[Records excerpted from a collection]
▬▬▬▬▬▬
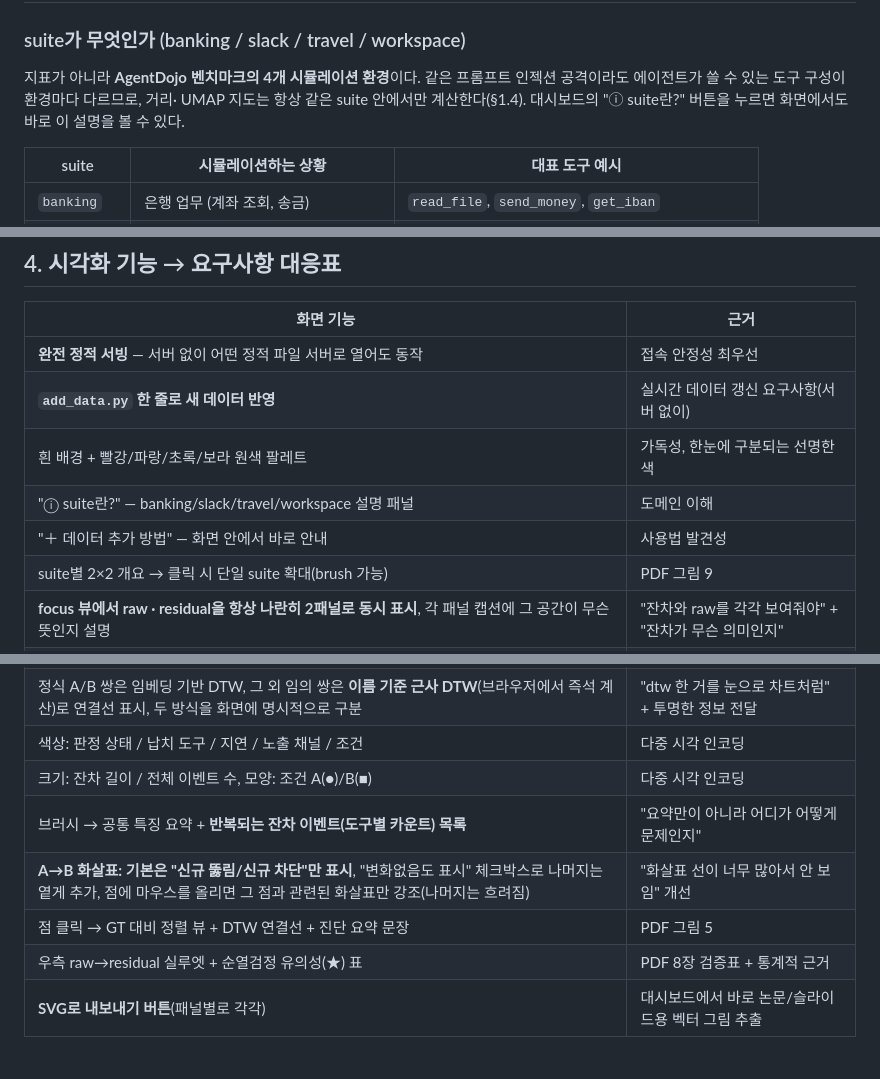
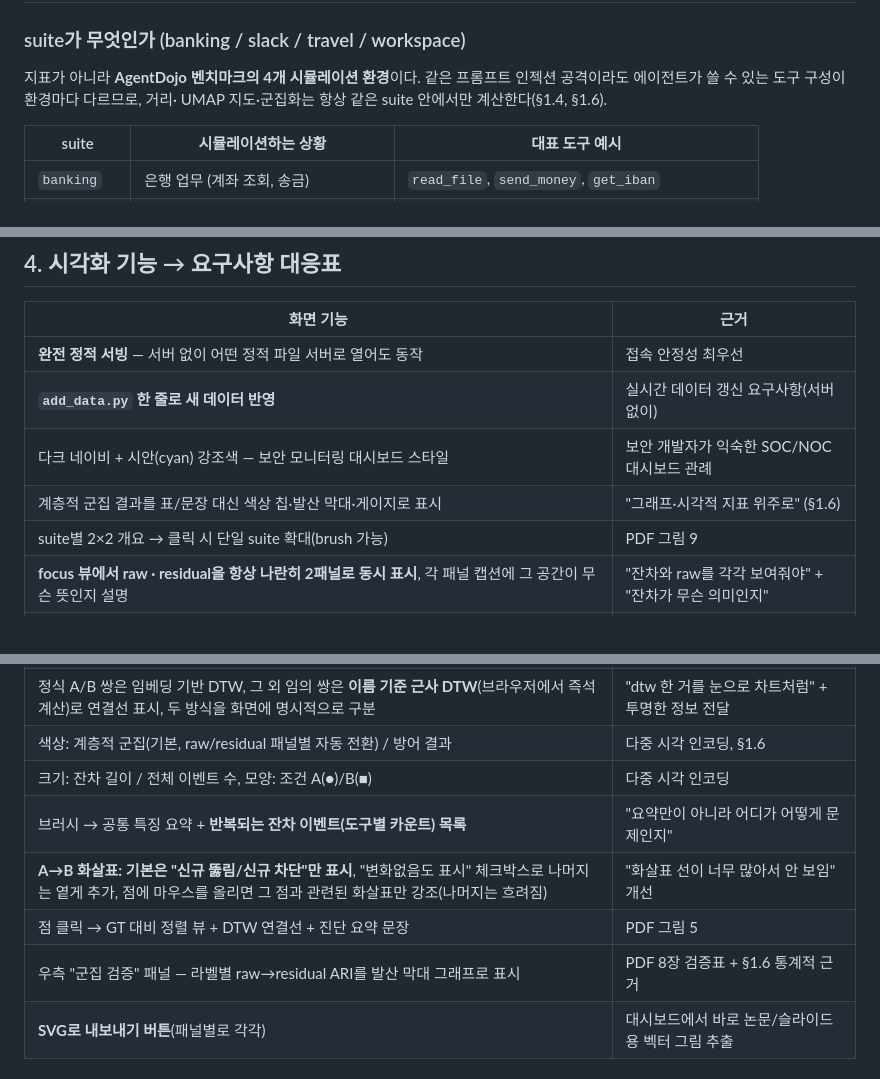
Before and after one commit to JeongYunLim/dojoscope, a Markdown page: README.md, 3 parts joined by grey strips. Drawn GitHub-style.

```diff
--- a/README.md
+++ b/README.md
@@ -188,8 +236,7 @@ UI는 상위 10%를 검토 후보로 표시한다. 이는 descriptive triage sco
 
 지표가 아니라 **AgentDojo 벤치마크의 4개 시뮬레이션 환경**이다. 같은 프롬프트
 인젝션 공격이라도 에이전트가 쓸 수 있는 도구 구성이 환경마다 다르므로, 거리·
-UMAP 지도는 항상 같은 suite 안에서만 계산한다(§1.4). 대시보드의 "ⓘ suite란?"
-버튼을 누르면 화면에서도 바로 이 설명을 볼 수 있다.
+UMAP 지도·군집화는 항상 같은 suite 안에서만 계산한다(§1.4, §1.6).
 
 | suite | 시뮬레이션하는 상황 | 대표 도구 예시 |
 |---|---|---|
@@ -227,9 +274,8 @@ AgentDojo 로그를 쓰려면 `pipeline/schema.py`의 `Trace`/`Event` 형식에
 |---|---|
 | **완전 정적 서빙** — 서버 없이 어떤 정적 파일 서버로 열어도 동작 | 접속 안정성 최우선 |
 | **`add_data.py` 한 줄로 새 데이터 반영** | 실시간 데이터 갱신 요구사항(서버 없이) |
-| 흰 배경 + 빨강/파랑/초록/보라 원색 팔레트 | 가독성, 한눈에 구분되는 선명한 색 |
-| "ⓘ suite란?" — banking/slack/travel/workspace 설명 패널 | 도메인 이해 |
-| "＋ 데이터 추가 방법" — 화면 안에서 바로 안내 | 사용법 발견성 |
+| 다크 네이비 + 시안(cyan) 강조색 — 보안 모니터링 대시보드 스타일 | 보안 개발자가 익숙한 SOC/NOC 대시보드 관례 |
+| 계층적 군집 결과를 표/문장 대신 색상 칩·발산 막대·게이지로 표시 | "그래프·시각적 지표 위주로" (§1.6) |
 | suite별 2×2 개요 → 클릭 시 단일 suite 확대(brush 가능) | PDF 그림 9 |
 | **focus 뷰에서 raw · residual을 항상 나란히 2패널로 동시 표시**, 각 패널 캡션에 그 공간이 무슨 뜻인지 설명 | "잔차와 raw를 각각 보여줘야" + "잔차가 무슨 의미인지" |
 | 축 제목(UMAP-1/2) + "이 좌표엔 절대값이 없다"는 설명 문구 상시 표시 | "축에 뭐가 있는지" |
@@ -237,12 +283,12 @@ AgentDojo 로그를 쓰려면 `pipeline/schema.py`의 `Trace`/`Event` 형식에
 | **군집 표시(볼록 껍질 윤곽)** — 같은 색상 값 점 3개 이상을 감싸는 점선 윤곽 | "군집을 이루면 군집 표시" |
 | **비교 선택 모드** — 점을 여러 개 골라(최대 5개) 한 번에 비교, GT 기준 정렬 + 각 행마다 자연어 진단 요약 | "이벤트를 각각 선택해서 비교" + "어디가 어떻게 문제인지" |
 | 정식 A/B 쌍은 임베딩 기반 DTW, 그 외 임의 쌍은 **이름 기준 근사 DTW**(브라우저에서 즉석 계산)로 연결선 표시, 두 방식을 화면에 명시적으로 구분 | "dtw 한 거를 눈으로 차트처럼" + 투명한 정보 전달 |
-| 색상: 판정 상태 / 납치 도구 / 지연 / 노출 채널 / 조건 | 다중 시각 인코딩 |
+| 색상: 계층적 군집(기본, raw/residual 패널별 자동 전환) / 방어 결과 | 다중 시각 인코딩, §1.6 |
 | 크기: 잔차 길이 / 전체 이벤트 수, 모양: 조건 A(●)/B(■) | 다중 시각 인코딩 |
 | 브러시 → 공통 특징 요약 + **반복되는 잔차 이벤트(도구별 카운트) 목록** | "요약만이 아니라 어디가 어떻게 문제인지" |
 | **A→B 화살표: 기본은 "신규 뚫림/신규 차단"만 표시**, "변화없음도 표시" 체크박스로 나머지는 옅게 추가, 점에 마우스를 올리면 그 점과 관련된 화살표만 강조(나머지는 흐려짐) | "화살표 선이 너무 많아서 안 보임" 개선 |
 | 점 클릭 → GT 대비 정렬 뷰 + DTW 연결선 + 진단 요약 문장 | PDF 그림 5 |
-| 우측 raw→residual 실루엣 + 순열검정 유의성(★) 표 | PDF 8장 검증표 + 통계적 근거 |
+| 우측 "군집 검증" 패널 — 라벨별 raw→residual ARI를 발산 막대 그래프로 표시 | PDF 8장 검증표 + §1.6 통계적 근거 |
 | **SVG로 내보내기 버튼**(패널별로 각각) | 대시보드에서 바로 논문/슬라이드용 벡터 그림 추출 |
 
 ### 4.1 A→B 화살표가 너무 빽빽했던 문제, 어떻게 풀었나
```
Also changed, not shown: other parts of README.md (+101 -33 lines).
▬▬▬▬▬▬
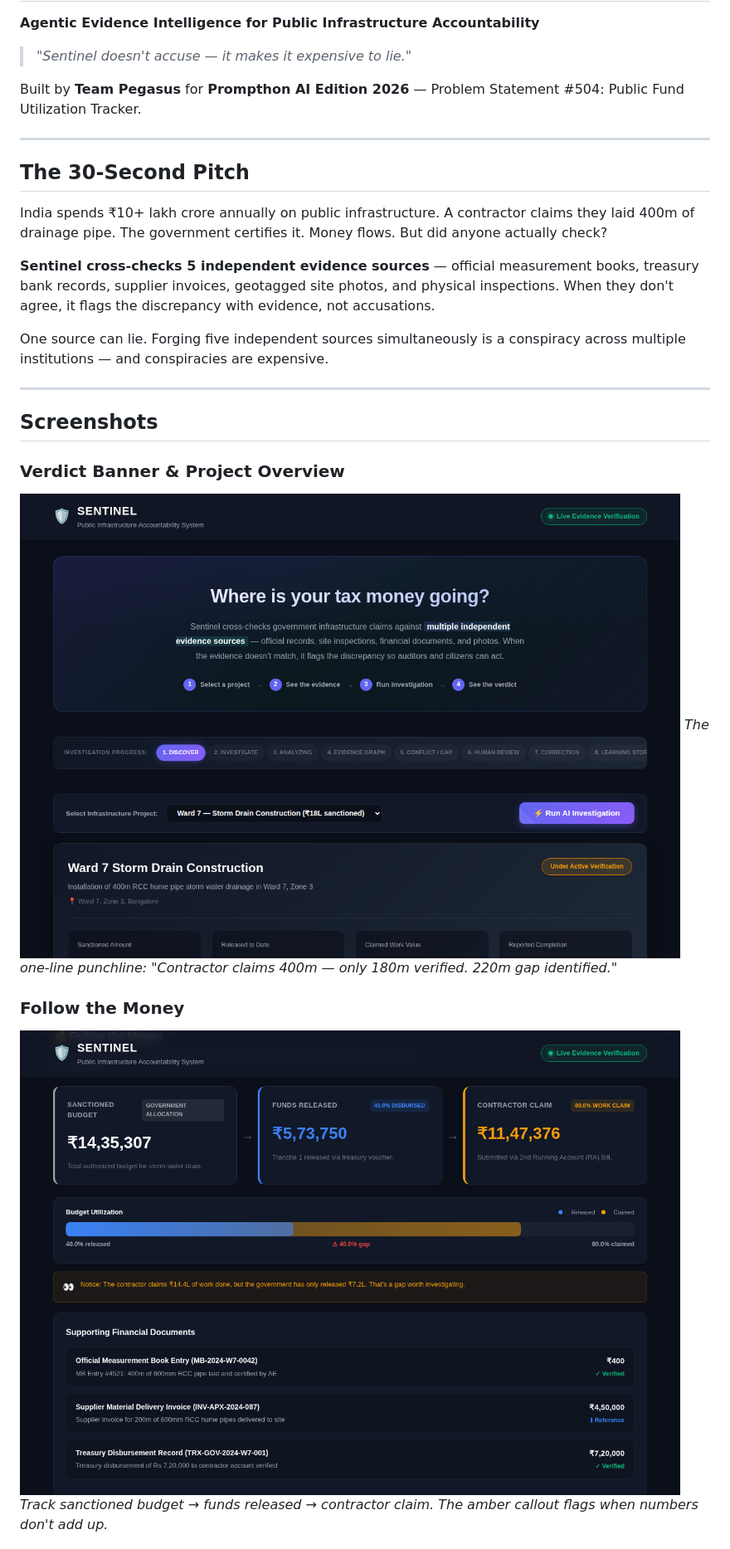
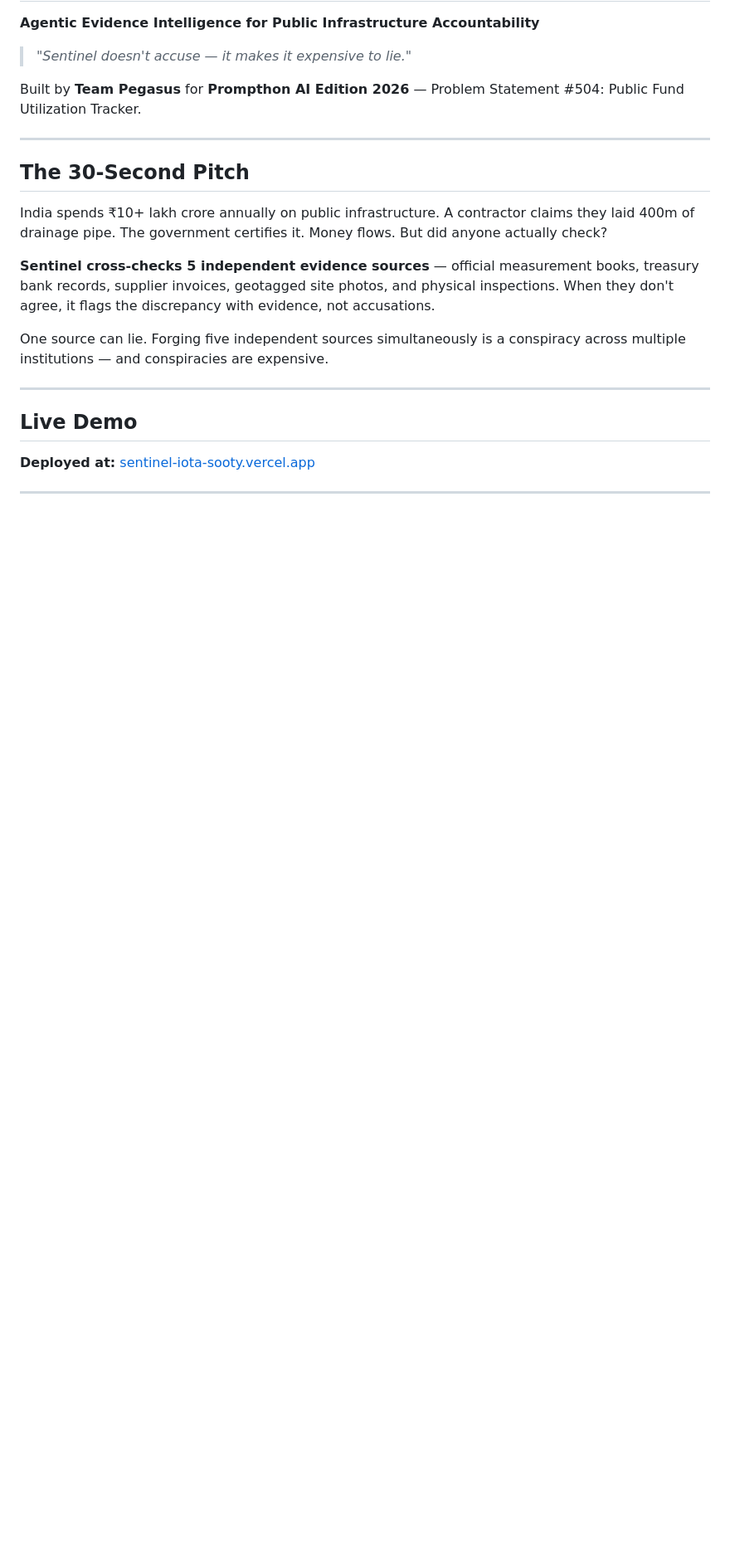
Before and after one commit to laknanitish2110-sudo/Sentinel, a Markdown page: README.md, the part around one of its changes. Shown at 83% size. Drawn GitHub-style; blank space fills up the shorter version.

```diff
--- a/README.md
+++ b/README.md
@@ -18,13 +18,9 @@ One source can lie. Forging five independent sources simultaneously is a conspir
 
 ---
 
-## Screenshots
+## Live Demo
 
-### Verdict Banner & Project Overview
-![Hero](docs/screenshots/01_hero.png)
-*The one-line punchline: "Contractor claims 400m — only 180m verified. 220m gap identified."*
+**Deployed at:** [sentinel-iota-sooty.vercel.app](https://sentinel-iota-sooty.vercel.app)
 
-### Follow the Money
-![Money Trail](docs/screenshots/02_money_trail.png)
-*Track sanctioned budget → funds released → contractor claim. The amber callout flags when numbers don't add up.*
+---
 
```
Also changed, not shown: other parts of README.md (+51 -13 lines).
▬▬▬▬▬▬
| Required action |
In the entries above, identify every line with the string "UMAP".

| Output of the task |
-UMAP 지도는 항상 같은 suite 안에서만 계산한다(§1.4). 대시보드의 "ⓘ suite란?"
+UMAP 지도·군집화는 항상 같은 suite 안에서만 계산한다(§1.4, §1.6).
 | 축 제목(UMAP-1/2) + "이 좌표엔 절대값이 없다"는 설명 문구 상시 표시 | "축에 뭐가 있는지" |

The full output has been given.